Monday 22 August 2011

More Caspian Gulls, 22nd August

The only real success I seem to be having in local birding currently is on the tips and pits east of Peterborough, scouring the large gulls for a bit of cachinnans action. No gulls at Dogsthorpe today due to disturbance (perhaps the falconers had been back). Tanholt however was bustling, and there was plenty of turnover on the pit by the footpath - all in all, must have been 750 or so large gulls. Despite this, Mike Weedon, Will Bowell and I couldn't pick up anything amongst the birds regularly coming to bathe on the pit. So we headed round to the tip, where I soon picked up a couple of Caspian Gulls - the 2cy bird below, and a brief adult:

Views weren't exactly ideal on the tip today, viewing through the fence with alot of heat haze (as you can probably tell from the above). So we were pretty delighted when most of the gulls were flushed off the tip and ended up flying back on to the pit. Needless to say, the 2cy Caspian showed very well for a few minutes:

No sign of the adult though; guess it was still on the tip. The only other gull of note was this 2cy Yellow-legged, looking slightly odd and dumpy without fully-grown primaries:

I've now had 4 Caspian Gulls in Peterborough in the past week. They are evidently on the move.

Saturday 20 August 2011

Juvenile Caspian still

The juvenile Caspian Gull was still at Dogsthorpe Tip this afternoon, although was quite flighty and soon drifted off over the tip and out of view. A couple more images from today; still not quite got the shots I'm after:

Not alot else going on at Dogsthorpe - a lack of tipping to blame, as is tradition on Saturday afternoons. So I headed round to Tanholt, where the new tip was full of gulls (500+). The only thing I could muster however was this already pale and rather advanced 1st-winter Yellow-legged Gull (excuse shit shot):

Thursday 18 August 2011

Another slice of the cachinnans pie

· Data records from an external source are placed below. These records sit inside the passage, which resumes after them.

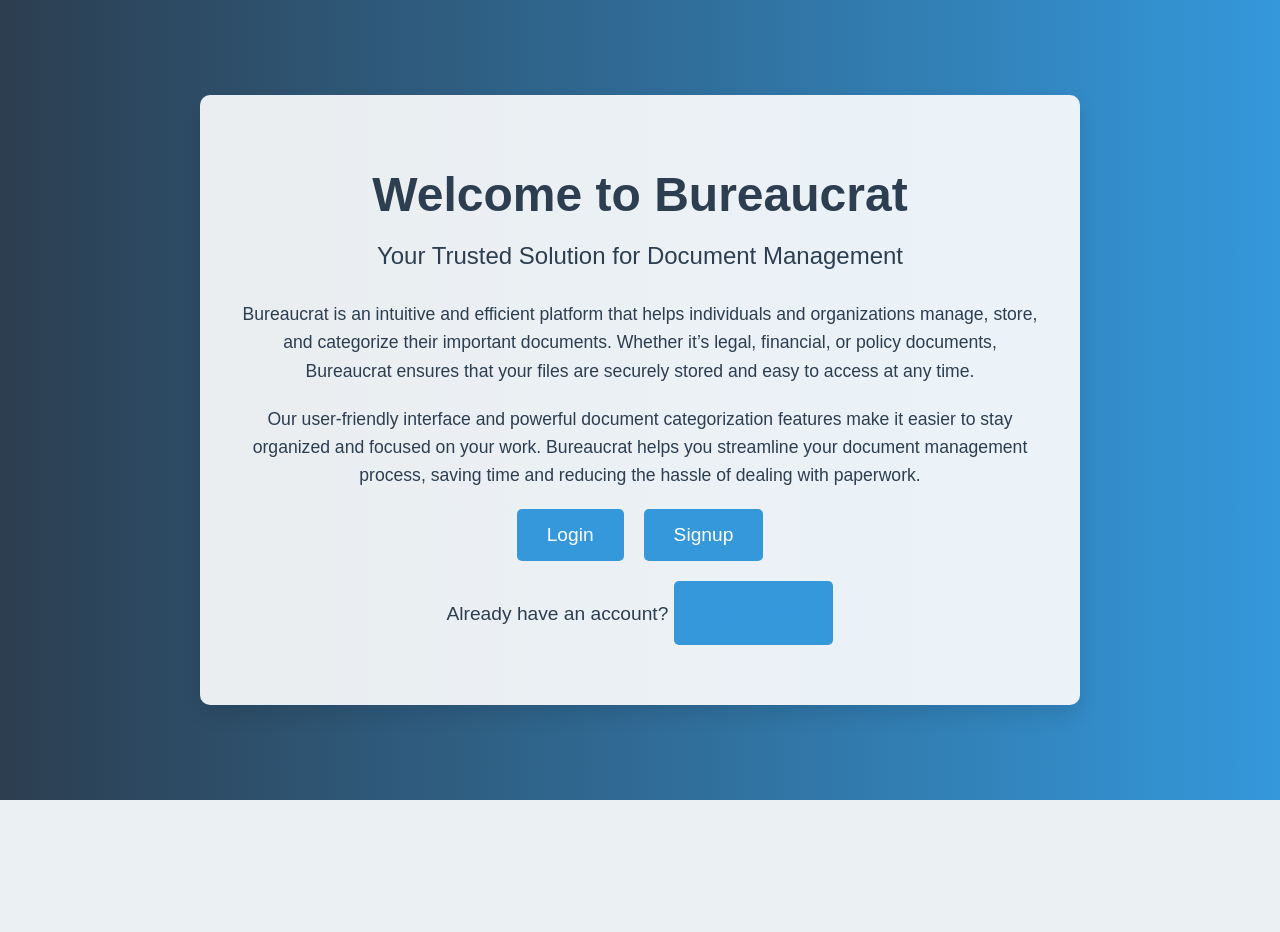
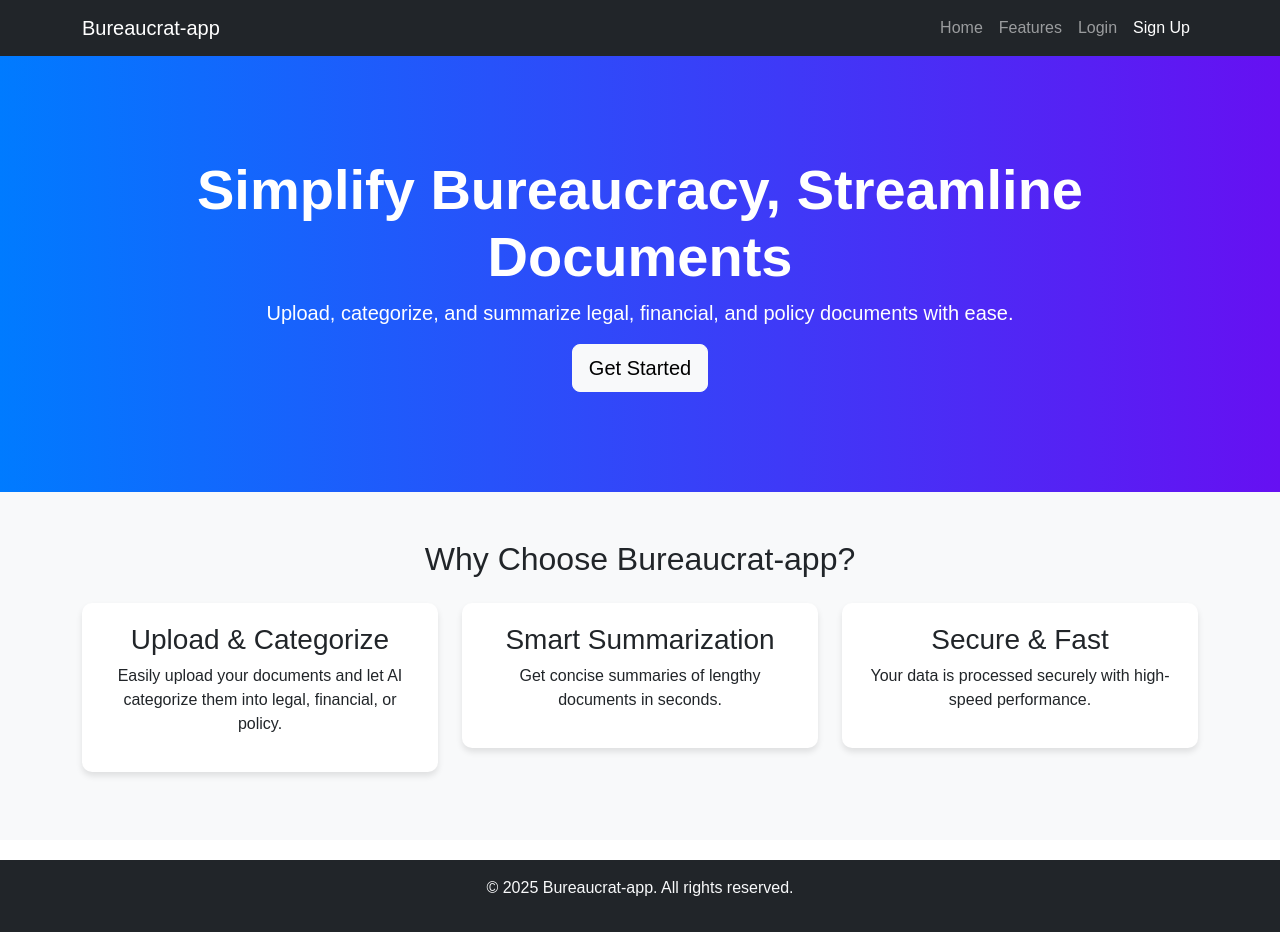
Before and after one commit to Shreyasaraf01/Bureaucrat-app, a Django app: page / in a window 1280 px wide. Before the commit the page ends 800 px from the top, so only its background shows below. Run offline with Django 5.2, Linux system fonts and the light colour scheme; some libraries are stand-ins or nearby versions.

Commit message:
Enhanced bureaucrat-app functionality

```diff
--- a/bureaucrat_app/settings.py
+++ b/bureaucrat_app/settings.py
@@ -136,7 +136,7 @@
 
 import os
 
-ALLOWED_HOSTS = ['bureaucrat-app.onrender.com']
+ALLOWED_HOSTS = ['127.0.0.1', 'localhost']
 
 MEDIA_URL = '/media/'
 MEDIA_ROOT = BASE_DIR / 'media'
--- a/core/templates/core/home.html
+++ b/core/templates/core/home.html
@@ -3,119 +3,113 @@
 <head>
     <meta charset="UTF-8">
     <meta name="viewport" content="width=device-width, initial-scale=1.0">
-    <title>Welcome to Bureaucrat</title>
+    <title>Bureaucrat-app | Simplify Bureaucracy</title>
+
+    <!-- Bootstrap CSS -->
+    <link rel="stylesheet" href="https://cdn.jsdelivr.net/npm/bootstrap@5.3.0/dist/css/bootstrap.min.css">
+
     <style>
         body {
-            font-family: 'Arial', sans-serif;
-            background: #2C3E50; /* Dark blue background */
-            background: linear-gradient(to right, #2C3E50, #3498DB); /* Gradient background */
-            color: white;
-            margin: 0;
-            height: 100vh;
-            display: flex;
-            justify-content: center;
-            align-items: center;
-            text-align: center;
+            font-family: Arial, sans-serif;
         }
 
-        .container {
-            background-color: rgba(255, 255, 255, 0.9); /* Semi-transparent white background */
-            padding: 40px;
-            border-radius: 10px;
-            box-shadow: 0px 10px 20px rgba(0, 0, 0, 0.1);
-            color: #2C3E50;
-            max-width: 800px;
-            width: 100%;
+        .hero {
+            background: linear-gradient(to right, #007bff, #6610f2);
+            color: white;
+            padding: 100px 0;
         }
 
-        h1 {
-            font-size: 3em;
-            margin-bottom: 20px;
+        .hero h1 {
+            font-weight: bold;
         }
 
-        h2 {
-            font-size: 1.5em;
-            margin-bottom: 30px;
-            font-weight: normal;
-            color: #2C3E50;
+        .features {
+            background-color: #f8f9fa;
+            padding: 50px 0;
         }
 
-        p {
-            font-size: 1.1em;
-            line-height: 1.6;
+        .feature-box {
+            padding: 20px;
+            border-radius: 10px;
+            background: white;
+            box-shadow: 0px 4px 6px rgba(0, 0, 0, 0.1);
             margin-bottom: 20px;
-        }
-
-        .cta-buttons {
-            display: flex;
-            justify-content: center;
-            gap: 20px;
-        }
-
-        a {
-            display: inline-block;
-            padding: 15px 30px;
-            background-color: #3498DB;
-            color: white;
-            text-decoration: none;
-            font-size: 1.2em;
-            border-radius: 5px;
-            transition: background-color 0.3s ease, transform 0.2s;
-        }
-
-        a:hover {
-            background-color: #2980B9;
-            transform: scale(1.05);
         }
 
         footer {
             margin-top: 20px;
-            font-size: 1em;
-            color: #2C3E50;
-        }
-
-        footer p {
-            font-size: 1.2em;
-        }
-
-        footer a {
-            color: #3498DB;
-            text-decoration: none;
-            font-weight: normal;
-            font-size: 1.1em;
-        }
-
-        footer a:hover {
-            text-decoration: underline;
-            color: #2980B9;
         }
     </style>
 </head>
 <body>
-    <div class="container">
-        <h1>Welcome to Bureaucrat</h1>
-        <h2>Your Trusted Solution for Document Management</h2>
 
-        <p>
-            Bureaucrat is an intuitive and efficient platform that helps individuals and organizations manage,
-            store, and categorize their important documents. Whether it’s legal, financial, or policy documents,
-            Bureaucrat ensures that your files are securely stored and easy to access at any time.
-        </p>
+    <!-- Navigation Bar -->
+    <nav class="navbar navbar-expand-lg navbar-dark bg-dark">
+        <div class="container">
+            <a class="navbar-brand" href="#">Bureaucrat-app</a>
+            <button class="navbar-toggler" type="button" data-bs-toggle="collapse" data-bs-target="#navbarNav">
+                <span class="navbar-toggler-icon"></span>
+            </button>
+            <div class="collapse navbar-collapse" id="navbarNav">
+                <ul class="navbar-nav ms-auto">
+                    <li class="nav-item"><a class="nav-link" href="#">Home</a></li>
+                    <li class="nav-item"><a class="nav-link" href="#">Features</a></li>
+                    <li class="nav-item"><a class="nav-link" href="{% url 'login' %}">Login</a></li>
+                    <li class="nav-item"><a class="nav-link btn btn-primary text-white" href="{% url 'signup' %}">Sign Up</a></li>
+                </ul>
+            </div>
+        </div>
+    </nav>
 
-        <p>
-            Our user-friendly interface and powerful document categorization features make it easier to stay
-            organized and focused on your work. Bureaucrat helps you streamline your document management process,
-            saving time and reducing the hassle of dealing with paperwork.
-        </p>
+    <!-- Hero Section -->
+    <header class="hero text-center">
+        <div class="container">
+            <h1 class="display-4">Simplify Bureaucracy, Streamline Documents</h1>
+            <p class="lead">Upload, categorize, and summarize legal, financial, and policy documents with ease.</p>
+            <a href="{% url 'signup' %}" class="btn btn-light btn-lg">Get Started</a>
+        </div>
+    </header>
 
-        <div class="cta-buttons">
-            <a href="{% url 'login' %}">Login</a>
-            <a href="{% url 'signup' %}">Signup</a>
+    <!-- Features Section -->
+    <section class="features text-center py-5">
+        <div class="container">
+            <h2 class="mb-4">Why Choose Bureaucrat-app?</h2>
+            <div class="row">
+                <div class="col-md-4">
+                    <div class="feature-box">
+                        <h3>Upload & Categorize</h3>
+                        <p>Easily upload your documents and let AI categorize them into legal, financial, or policy.</p>
+                    </div>
+                </div>
+                <div class="col-md-4">
+                    <div class="feature-box">
+                        <h3>Smart Summarization</h3>
+                        <p>Get concise summaries of lengthy documents in seconds.</p>
+                    </div>
+                </div>
+                <div class="col-md-4">
+                    <div class="feature-box">
+                        <h3>Secure & Fast</h3>
+                        <p>Your data is processed securely with high-speed performance.</p>
+                    </div>
+                </div>
+            </div>
         </div>
+    </section>
 
-        <footer>
-            <p>Already have an account? <a href="{% url 'login' %}">Login here</a></p>
-        </footer>
-    </div>
+    <!-- Footer -->
+    <footer class="text-center py-3 bg-dark text-light">
+        <p>&copy; 2025 Bureaucrat-app. All rights reserved.</p>
+    </footer>
+
+    <!-- Bootstrap JS -->
+    <script src="https://cdn.jsdelivr.net/npm/bootstrap@5.3.0/dist/js/bootstrap.bundle.min.js"></script>
+
+    <script>
+        document.addEventListener("DOMContentLoaded", function () {
+            console.log("Bureaucrat-app Home Page Loaded");
+        });
+    </script>
+
 </body>
 </html>
--- /dev/null
+++ b/media/documents/legal/Teachers_play_a_crucial_role_in_sha_BSXG2MG.txt
@@ -0,0 +1 @@
+Teachers play a crucial role in shaping the future of individuals and societies by imparting knowledge, fostering critical thinking, and instilling values in their students. They not only educate but also inspire and guide, helping students navigate through challenges and grow both academically and personally. Teachers serve as mentors, providing emotional support and encouragement, while also creating a nurturing environment where students can explore their potential and develop essential life skills. Their dedication, patience, and passion for teaching make them indispensable figures in the journey of learning and development, and their influence often extends far beyond the classroom.
```
Also changed, not shown: core/templates/core/login.html (+72 -8 lines), core/templates/core/signup.html (+72 -8 lines), core/templates/core/summarize.html (+59 -29 lines), core/templates/core/upload.html (+59 -36 lines), media/documents/legal/St_Technical_Questions_3IXsM4Z.txt (added, +63 -0 lines), media/documents/legal/St_Technical_Questions_tjGEgIR.txt (added, +63 -0 lines), media/documents/policy/supporting_doc.txt (added, +61 -0 lines), db.sqlite3, 1 other file.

Returned to Dogsthorpe Tip today with John Saunders in an attempt to relocate yesterday's juvenile Caspian Gull and hopefully show him the ropes with a few immature YLGs. The weather was very disappointing, being cold and rainy throughout the three hours I spent on site. Nevertheless, within an hour I had located another Caspian Gull - this one being a massive 3cy bird looking for all intents and purposes like a 3rd-winter. However, it was still moulting it's primaries and one or two other bits looked like they were yet to be replaced. Big, bulky bird with a huge conk - must be a male:

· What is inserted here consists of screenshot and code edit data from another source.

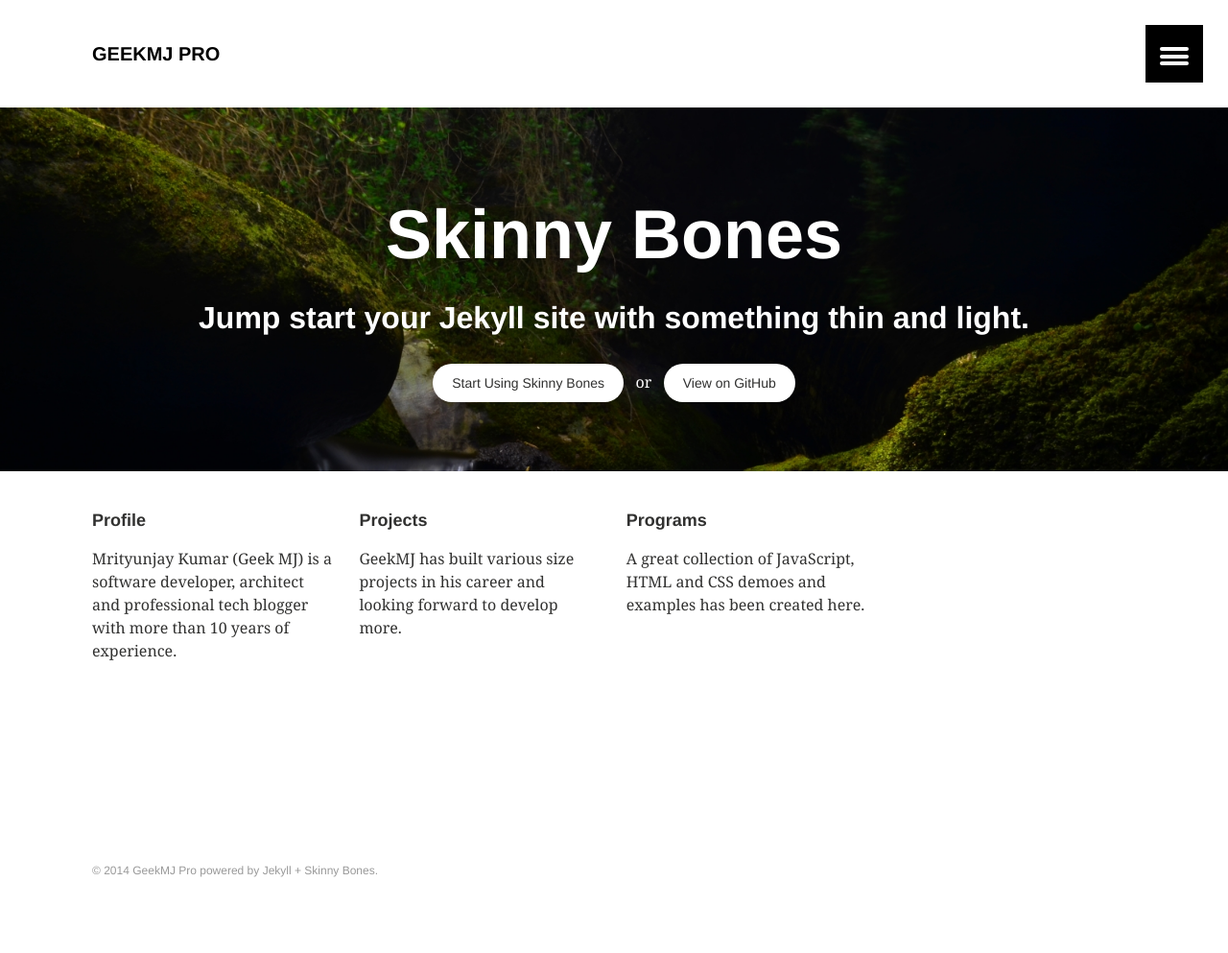
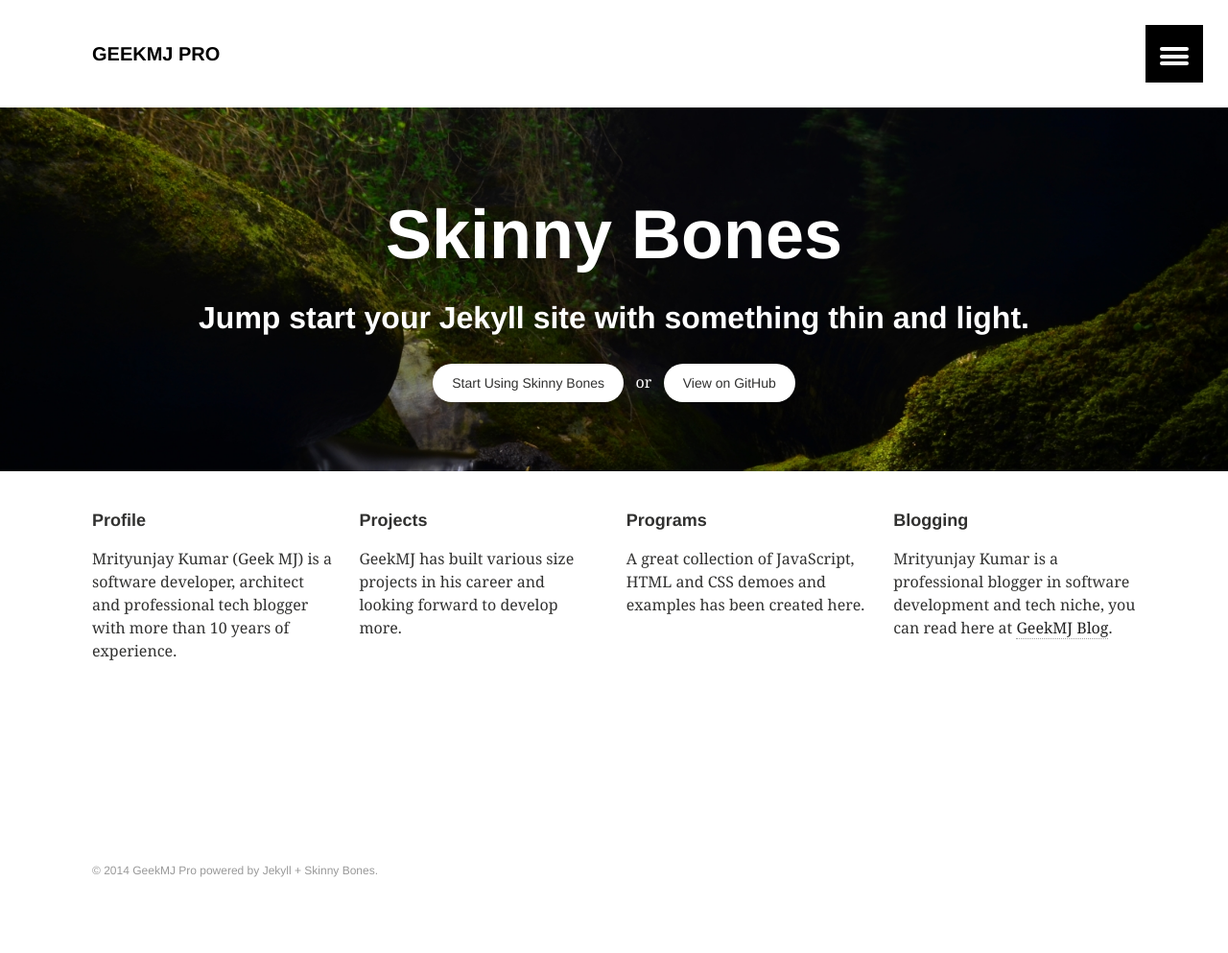
Before and after one commit to geekharsh/geekmj.github.io, a Jekyll site: the page built from index.md, in a window 1280 px wide. Shown: the whole page at 96% size. Built offline with Jekyll 4.4.1, drawn with Linux system fonts in a browser that asks for light colours.

Commit message:
Updated index.md

```diff
--- a/index.md
+++ b/index.md
@@ -22,5 +22,10 @@ published: true
   <h2 class="post-title">Programs</h2>
   <p class="post-excerpt">A great collection of JavaScript, HTML and CSS demoes and examples has been created here.</p>
 </div><!-- /.tile -->
+<div class="tile">
+
+<h2 class="post-title">Blogging</h2>
+  <p class="post-excerpt">Mrityunjay Kumar is a professional blogger in software development and tech niche, you can read here at <a href="http://www.geekmj.in" title="GeekMJ Blog">GeekMJ Blog</a>.</p>
+</div><!-- /.tile -->
 
 </div><!-- /.tiles -->
```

In the third (open wing) shot you can also see the white spot on the old P10 feather - a classic feature of 2nd-winter Caspian Gull if any confirmation was really needed.
In addition to this, yesterday's juvenile dropped back in mid-afternoon for 10 minutes or so allowing John some nice views to compare the bird to the surrounding juvenile Herring and Lesser Black-backed Gulls, as well as the couple of juvenile/1st-winter Yellow-legged Gulls we had observed earlier.

Despite the rain, a most rewarding afternoon.

Wednesday 17 August 2011

Juvenile Caspian Gull

Fresh juvenile Caspian Gulls are a pretty rare sight in Britain - most 1cy birds appear a little later on when they have undertaken quite a bit of moult. Today (17th), I had a stunning juvenile at my local gull mecca of Dogsthorpe Tip, Cambridgeshire. I've put a few photos below - click for larger versions:

I think this is probably only the second juvenile I've seen, and definitely the freshest. Even at such a young age, a juvenile Caspian Gull is a wonderfully striking beast, as the images above illustrate.
In addition to the obvious structural features - ridiculously long legs, long parallel bill and long body giving a gangly, rangey appearance - the plumage is most striking. At rest, the remarkably pale (white) underparts are immediately apparent, particularly when viewed head-on. The tertials are plain and dark. In the final image (a composite of several videograbs), the underwing and upperwing patterns can be seen - unlike other juvenile gulls, the underwing is virtually white, even this early in the season. Note also the pale window in the inner primaries. The upperwing has a distinct and striking dark secondary bar. Although it can't be seen well, the tail possesses a dark and sharply-demarcated black band at the tip, although is predominately otherwise white with very limited flecking.

Brilliant bird!